Review: The Borders Abbeys Way

FIFTY years ago this summer Roger Purvis from Menston, a fellow sixth form student from Prince Henry’s Grammar School, accompanied me on a cycling holiday in the Scottish borders stopping at various Youth Hostels. During our visit we called to see a number of historical and literary sites (including Sir Walter Scott’s house, Abbotsford), some of which were the various Abbeys in the area.

When this new walking guidebook landed on my doorstep recently it brought back many memories of that holiday in 1969. The guide written by Paul Boobyer takes the reader on a 68 mile circuit in the Scottish Borders, taking in four of Britain’s grandest ruined medieval abbeys. Beginning and ending at Tweedbank station just outside Galashiels, the route, which is described over six stages, is as rich in history as it is in pastoral charm. It is mainly low level and easy walking on the first three stages and then the following three stages involve some inclines, but none that are demanding for people with a moderate level of fitness. Most of the route is off-road, but there are some stretches along quiet, minor roads. The route descriptions look very clear and there are regular sketch maps to help the reader plus numerous photographs taken along the route to accompany the description.

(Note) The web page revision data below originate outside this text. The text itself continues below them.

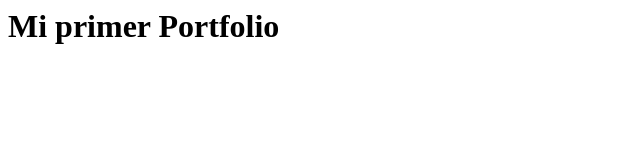
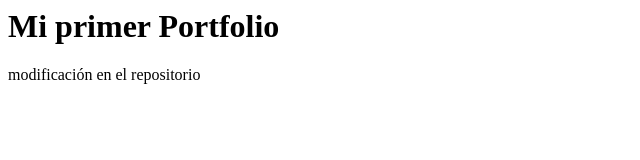
Before and after one commit to Julieta1988/Portfolio-Front-End, a plain HTML site: page index.html in a window 1280 px wide. Shown: the whole page, without its empty margins (0-640 px from the left). Drawn offline with Linux system fonts and the light colour scheme.

Commit message:
Update index.html

```diff
--- a/index.html
+++ b/index.html
@@ -1 +1,2 @@
 <h1> Mi primer Portfolio </h1>
+<p> modificación en el repositorio </p>
```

The four abbeys visited en-route are Dryburgh, Jedburgh, Kelso and Melrose all of which were established in the 12th century. Melrose Abbey is particularly well known for its many carved decorative details, including likenesses of saints, dragons, gargoyles and plants. On one of the abbey’s stairways is an inscription by John Morow, a master mason, which says, Be halde to ye hende “Keep in mind, the end, your salvation”. This has subsequently become the motto of the town of Melrose.

As is usual with Cicerone books, there are a number of useful appendices at the end of the route description. These include facilities available on each stage of the Borders Abbeys Way, accommodation, public transport information, useful contacts and further reading about the locality.

This is a walk that I am sure many people would enjoy in a particularly beautiful part of Southern Scotland. But don’t do it between June and August when the Scottish midge is particularly prevalent.

Published by Cicerone, £11.95

by John Burland